(The data Opens)
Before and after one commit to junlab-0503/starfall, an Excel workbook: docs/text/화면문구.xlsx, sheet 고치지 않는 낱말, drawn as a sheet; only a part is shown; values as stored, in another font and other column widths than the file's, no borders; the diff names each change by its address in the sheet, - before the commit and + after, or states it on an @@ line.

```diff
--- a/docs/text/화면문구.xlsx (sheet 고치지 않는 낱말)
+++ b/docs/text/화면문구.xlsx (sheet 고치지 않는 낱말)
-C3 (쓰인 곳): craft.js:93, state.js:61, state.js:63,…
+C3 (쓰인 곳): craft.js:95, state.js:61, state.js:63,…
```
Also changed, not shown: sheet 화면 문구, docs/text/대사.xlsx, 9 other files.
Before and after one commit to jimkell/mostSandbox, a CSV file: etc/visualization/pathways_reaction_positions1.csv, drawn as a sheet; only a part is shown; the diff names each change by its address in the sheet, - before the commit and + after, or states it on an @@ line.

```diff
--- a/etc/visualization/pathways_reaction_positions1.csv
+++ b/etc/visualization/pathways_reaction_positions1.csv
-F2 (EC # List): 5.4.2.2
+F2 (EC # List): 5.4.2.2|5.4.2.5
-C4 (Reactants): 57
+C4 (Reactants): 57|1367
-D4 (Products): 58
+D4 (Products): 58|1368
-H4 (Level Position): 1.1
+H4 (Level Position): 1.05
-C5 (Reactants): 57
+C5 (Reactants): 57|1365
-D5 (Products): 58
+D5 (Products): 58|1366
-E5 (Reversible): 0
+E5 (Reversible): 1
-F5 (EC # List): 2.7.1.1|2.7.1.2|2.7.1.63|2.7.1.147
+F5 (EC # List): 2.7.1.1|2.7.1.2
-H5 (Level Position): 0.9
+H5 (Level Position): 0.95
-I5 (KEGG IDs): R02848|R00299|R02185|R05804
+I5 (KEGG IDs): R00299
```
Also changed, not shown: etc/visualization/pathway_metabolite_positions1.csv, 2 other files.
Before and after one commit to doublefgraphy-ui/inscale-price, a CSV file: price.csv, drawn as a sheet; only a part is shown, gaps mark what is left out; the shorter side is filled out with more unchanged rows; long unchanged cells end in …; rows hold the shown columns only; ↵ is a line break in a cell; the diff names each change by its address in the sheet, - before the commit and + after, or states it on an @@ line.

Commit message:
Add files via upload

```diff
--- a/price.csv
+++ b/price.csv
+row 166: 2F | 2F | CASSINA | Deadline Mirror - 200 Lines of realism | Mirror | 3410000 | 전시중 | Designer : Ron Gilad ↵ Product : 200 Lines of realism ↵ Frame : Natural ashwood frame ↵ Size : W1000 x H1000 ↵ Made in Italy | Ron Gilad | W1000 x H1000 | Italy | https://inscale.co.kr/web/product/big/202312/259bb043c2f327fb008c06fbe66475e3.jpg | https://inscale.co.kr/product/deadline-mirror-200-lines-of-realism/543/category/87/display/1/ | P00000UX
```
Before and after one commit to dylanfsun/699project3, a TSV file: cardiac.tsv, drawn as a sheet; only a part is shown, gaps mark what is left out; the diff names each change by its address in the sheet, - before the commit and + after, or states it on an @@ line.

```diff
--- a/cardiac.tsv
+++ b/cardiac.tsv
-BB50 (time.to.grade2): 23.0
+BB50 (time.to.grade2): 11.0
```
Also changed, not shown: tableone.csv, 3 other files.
(The data Closes)
Would you copy each line of the records that contains "화면문구"?

### Answer space
Before and after one commit to junlab-0503/starfall, an Excel workbook: docs/text/화면문구.xlsx, sheet 고치지 않는 낱말, drawn as a sheet; only a part is shown; values as stored, in another font and other column widths than the file's, no borders; the diff names each change by its address in the sheet, - before the commit and + after, or states it on an @@ line.
--- a/docs/text/화면문구.xlsx (sheet 고치지 않는 낱말)
+++ b/docs/text/화면문구.xlsx (sheet 고치지 않는 낱말)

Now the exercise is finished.